Task requirements> Leave every image behind and restate the data word for word.

** Opening Supplied records block **

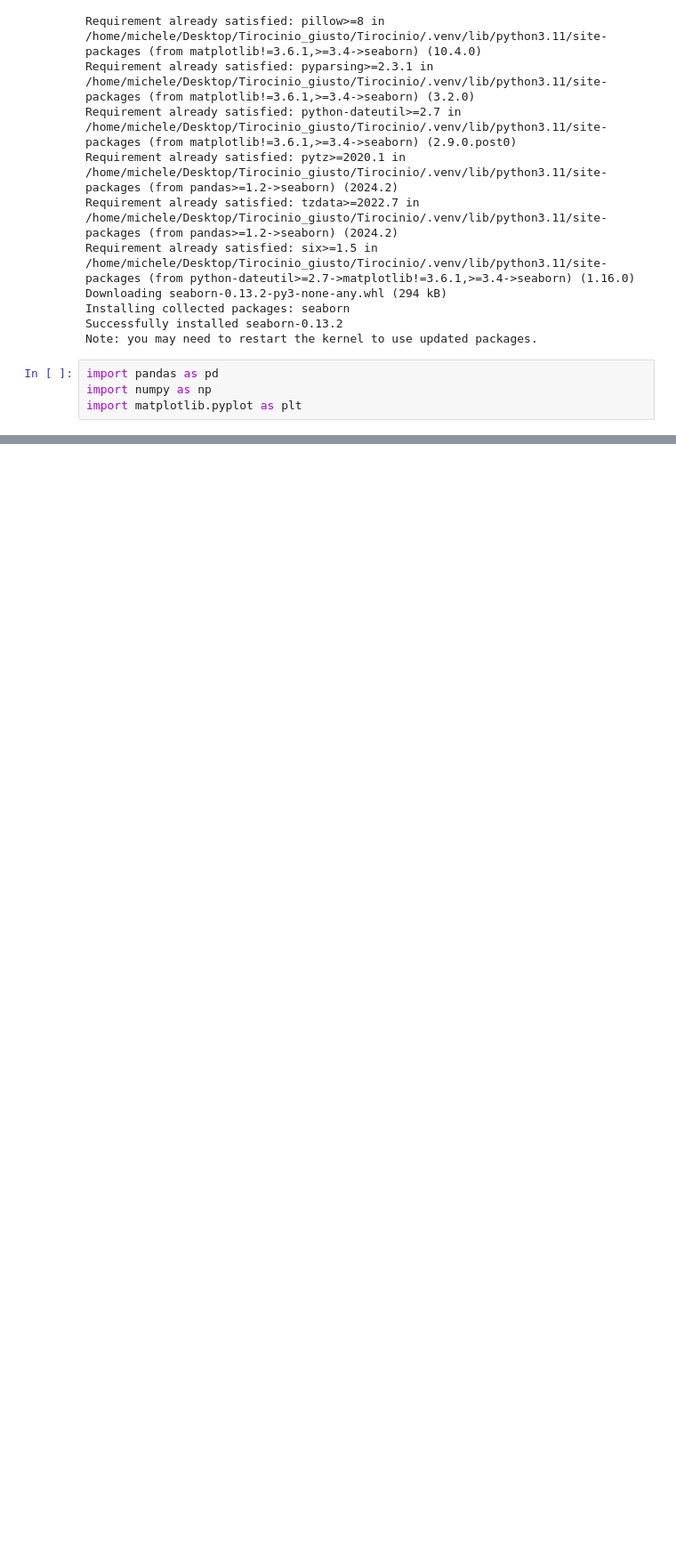
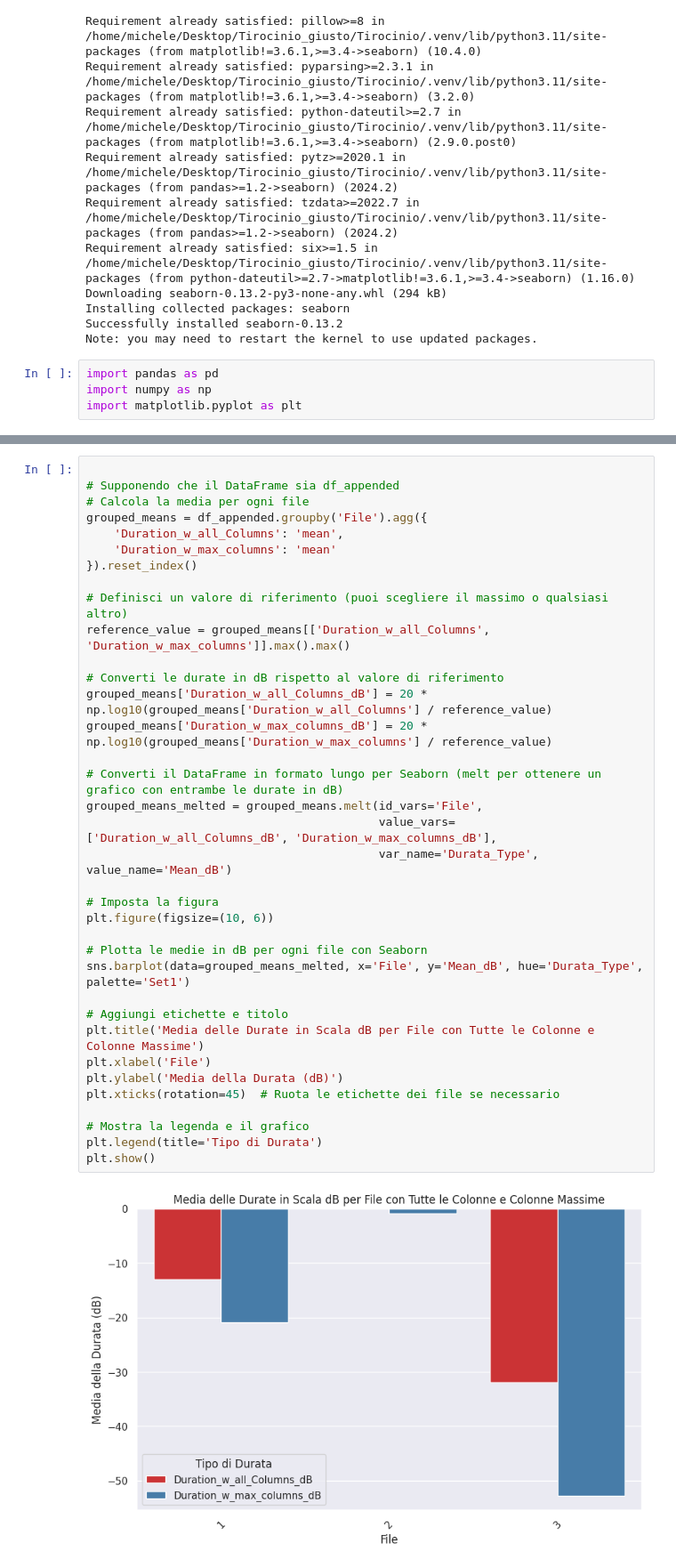
Before and after one commit to MikDR/Tirocinio, a Jupyter notebook: post_seconda_revisione/plot.ipynb, the cells around one changed output, grey strips where cells are left out. Shown at 89% size. Cells and saved outputs as stored; diff of their text form; blank space fills up the shorter version.

```diff
--- a/post_seconda_revisione/plot.ipynb
+++ b/post_seconda_revisione/plot.ipynb
@@ -173,0 +189,38 @@ plt.show()
+# %%
+
+# Supponendo che il DataFrame sia df_appended
+# Calcola la media per ogni file
+grouped_means = df_appended.groupby('File').agg({
+    'Duration_w_all_Columns': 'mean',
+    'Duration_w_max_columns': 'mean'
+}).reset_index()
+
+# Definisci un valore di riferimento (puoi scegliere il massimo o qualsiasi altro)
+reference_value = grouped_means[['Duration_w_all_Columns', 'Duration_w_max_columns']].max().max()
+
+# Converti le durate in dB rispetto al valore di riferimento
+grouped_means['Duration_w_all_Columns_dB'] = 20 * np.log10(grouped_means['Duration_w_all_Columns'] / reference_value)
+grouped_means['Duration_w_max_columns_dB'] = 20 * np.log10(grouped_means['Duration_w_max_columns'] / reference_value)
+
+# Converti il DataFrame in formato lungo per Seaborn (melt per ottenere un grafico con entrambe le durate in dB)
+grouped_means_melted = grouped_means.melt(id_vars='File',
+                                          value_vars=['Duration_w_all_Columns_dB', 'Duration_w_max_columns_dB'],
+                                          var_name='Durata_Type', value_name='Mean_dB')
+
+# Imposta la figura
+plt.figure(figsize=(10, 6))
+
+# Plotta le medie in dB per ogni file con Seaborn
+sns.barplot(data=grouped_means_melted, x='File', y='Mean_dB', hue='Durata_Type', palette='Set1')
+
+# Aggiungi etichette e titolo
+plt.title('Media delle Durate in Scala dB per File con Tutte le Colonne e Colonne Massime')
+plt.xlabel('File')
+plt.ylabel('Media della Durata (dB)')
+plt.xticks(rotation=45)  # Ruota le etichette dei file se necessario
+
+# Mostra la legenda e il grafico
+plt.legend(title='Tipo di Durata')
+plt.show()
+# %% [output]
+[figure, added]
```
Also changed, not shown: parts of 6 cells of this notebook.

** Closing Supplied records block **

Exercise response>
Before and after one commit to MikDR/Tirocinio, a Jupyter notebook: post_seconda_revisione/plot.ipynb, the cells around one changed output, grey strips where cells are left out. Shown at 89% size. Cells and saved outputs as stored; diff of their text form; blank space fills up the shorter version.

```diff
--- a/post_seconda_revisione/plot.ipynb
+++ b/post_seconda_revisione/plot.ipynb
@@ -173,0 +189,38 @@ plt.show()
+# %%
+
+# Supponendo che il DataFrame sia df_appended
+# Calcola la media per ogni file
+grouped_means = df_appended.groupby('File').agg({
+    'Duration_w_all_Columns': 'mean',
+    'Duration_w_max_columns': 'mean'
+}).reset_index()
+
+# Definisci un valore di riferimento (puoi scegliere il massimo o qualsiasi altro)
+reference_value = grouped_means[['Duration_w_all_Columns', 'Duration_w_max_columns']].max().max()
+
+# Converti le durate in dB rispetto al valore di riferimento
+grouped_means['Duration_w_all_Columns_dB'] = 20 * np.log10(grouped_means['Duration_w_all_Columns'] / reference_value)
+grouped_means['Duration_w_max_columns_dB'] = 20 * np.log10(grouped_means['Duration_w_max_columns'] / reference_value)
+
+# Converti il DataFrame in formato lungo per Seaborn (melt per ottenere un grafico con entrambe le durate in dB)
+grouped_means_melted = grouped_means.melt(id_vars='File',
+                                          value_vars=['Duration_w_all_Columns_dB', 'Duration_w_max_columns_dB'],
+                                          var_name='Durata_Type', value_name='Mean_dB')
+
+# Imposta la figura
+plt.figure(figsize=(10, 6))
+
+# Plotta le medie in dB per ogni file con Seaborn
+sns.barplot(data=grouped_means_melted, x='File', y='Mean_dB', hue='Durata_Type', palette='Set1')
+
+# Aggiungi etichette e titolo
+plt.title('Media delle Durate in Scala dB per File con Tutte le Colonne e Colonne Massime')
+plt.xlabel('File')
+plt.ylabel('Media della Durata (dB)')
+plt.xticks(rotation=45)  # Ruota le etichette dei file se necessario
+
+# Mostra la legenda e il grafico
+plt.legend(title='Tipo di Durata')
+plt.show()
+# %% [output]
+[figure, added]
```
Also changed, not shown: parts of 6 cells of this notebook.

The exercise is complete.